During my travels to Europe and Singapore, I met a host of business leaders who complained about the tax harassment in India and cited it as one of the primary reasons for them not investing in our country. In my opinion, the Prime Minister should hold regular meetings with corporates and assure them about the ease of doing business in India. I am often told by business heads of foreign companies how despite having a dynamic leader, who is pro-growth, the tax officials are acting in complete disregard for his vision of creating an India which provides limitless growth opportunities.

In fact, tax disputes have doubled in the last five years and bank credit is squeezed by bureaucrats and tax officials. In such circumstances, how can an entrepreneur, who is providing employment, paying taxes and creating wealth be treated like a criminal? There have been instances when tax officials on raid did not allow businessmen to take medicine. In my opinion it is generally the honest businessmen who are targeted by these officials and this is killing the spirit of the Indian entrepreneurs.  

“I know a lot of people who are scared of tax officials. Taxmen came and roughed them up, misbehaved with their elderly parents. The number of disputes has gone up in recent years. The tax redressal system is broken and there is little remedy available to the businessman,” Mohandas Pai said after Siddhartha’s death.

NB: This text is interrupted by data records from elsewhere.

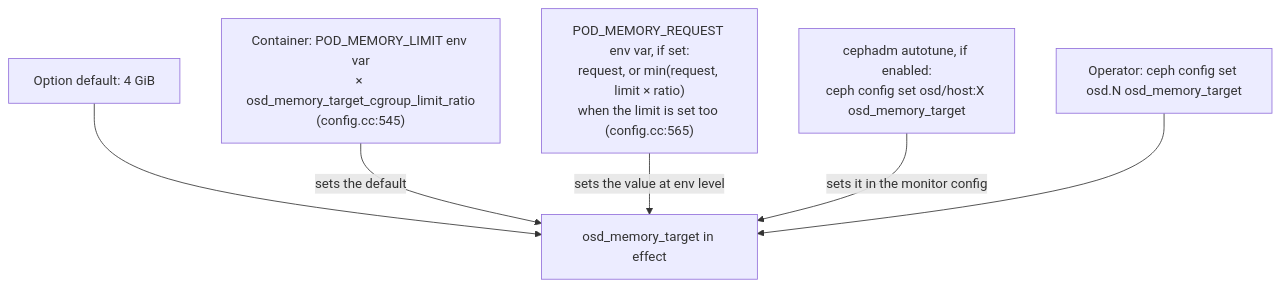
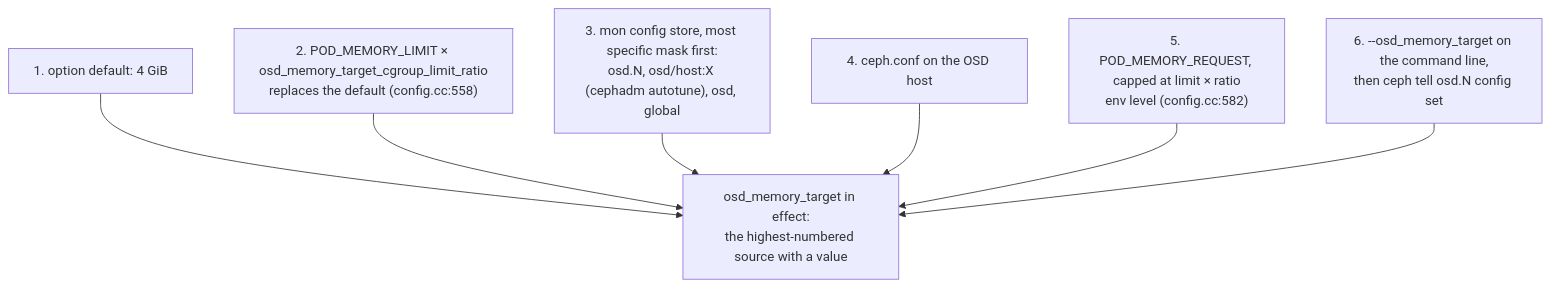
Before and after one commit to ming1/ming1.github.io: the first of 20 diagrams in _posts/2026-10-21-ceph-memory-management.md, drawn with Mermaid. The commit also changed other lines of this file, not shown here.

First line of the commit message:
ceph memory management: §1, explain the seven osd_memory_* options

````diff
--- a/_posts/2026-10-21-ceph-memory-management.md
+++ b/_posts/2026-10-21-ceph-memory-management.md
@@ -50,8 +226,10 @@
 ```mermaid
 flowchart TD
-    A["Option default: 4 GiB"] --> D["osd_memory_target in effect"]
-    B["Container: POD_MEMORY_LIMIT env var<br/>× osd_memory_target_cgroup_limit_ratio<br/>(config.cc:545)"] -->|"sets the default"| D
-    B2["POD_MEMORY_REQUEST env var, if set:<br/>request, or min(request, limit × ratio)<br/>when the limit is set too (config.cc:565)"] -->|"sets the value at env level"| D
-    C["cephadm autotune, if enabled:<br/>ceph config set osd/host:X osd_memory_target"] -->|"sets it in the monitor config"| D
-    E["Operator: ceph config set osd.N osd_memory_target"] --> D
+    A["1. option default: 4 GiB"] --> D
+    B["2. POD_MEMORY_LIMIT × osd_memory_target_cgroup_limit_ratio<br/>replaces the default (config.cc:558)"] --> D
+    C["3. mon config store, most specific mask first:<br/>osd.N, osd/host:X (cephadm autotune), osd, global"] --> D
+    E["4. ceph.conf on the OSD host"] --> D
+    F["5. POD_MEMORY_REQUEST, capped at limit × ratio<br/>env level (config.cc:582)"] --> D
+    G["6. --osd_memory_target on the command line,<br/>then ceph tell osd.N config set"] --> D
+    D["osd_memory_target in effect:<br/>the highest-numbered source with a value"]
 ```
````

In Hyderabad, where I have witnessed tainted businessmen spending crores on weddings, the culprits are never targeted. We need more transparency in dealing with these issues — the corrupt should be reprimanded but the mindset that every businessman is  corrupt would destroy the spirit of entrepreneurship in India.

Let us remember how India achieved its greatest potential by letting startups like Infosys and Wipro, among others, thrive by creating an environment that benefited all. A similar sort of tax terrorism back then would have killed these startups that now provide employment to thousands in India and abroad. The tax terrorism of today is killing the spirit of entrepreneurship in India which could be detrimental to India’s plans of creating the likes of N.R. Narayana Murthy and Azim Premji. A large share of the credit for India’s success story goes to entrepreneurs who helped India become a $3 trillion economy. If tax officials continue to harass them, it would be disastrous for not just the economy but also the spirit of entrepreneurship in India.

A tweet by Rajiv Mantri sums up the mood of the economy: “Highest interest rates in the world, usurious income tax rates, triple tax on dividend, tax on buy back, tax on securities transactions, progressive taxation with GST. And then we are surprised, what killed sentiment, what destroyed animal spirits.”

The writer is a political analyst and former chairman, Andhra Pradesh Electronics Development Corporation

Tags: cafe coffee day, v.g. siddhartha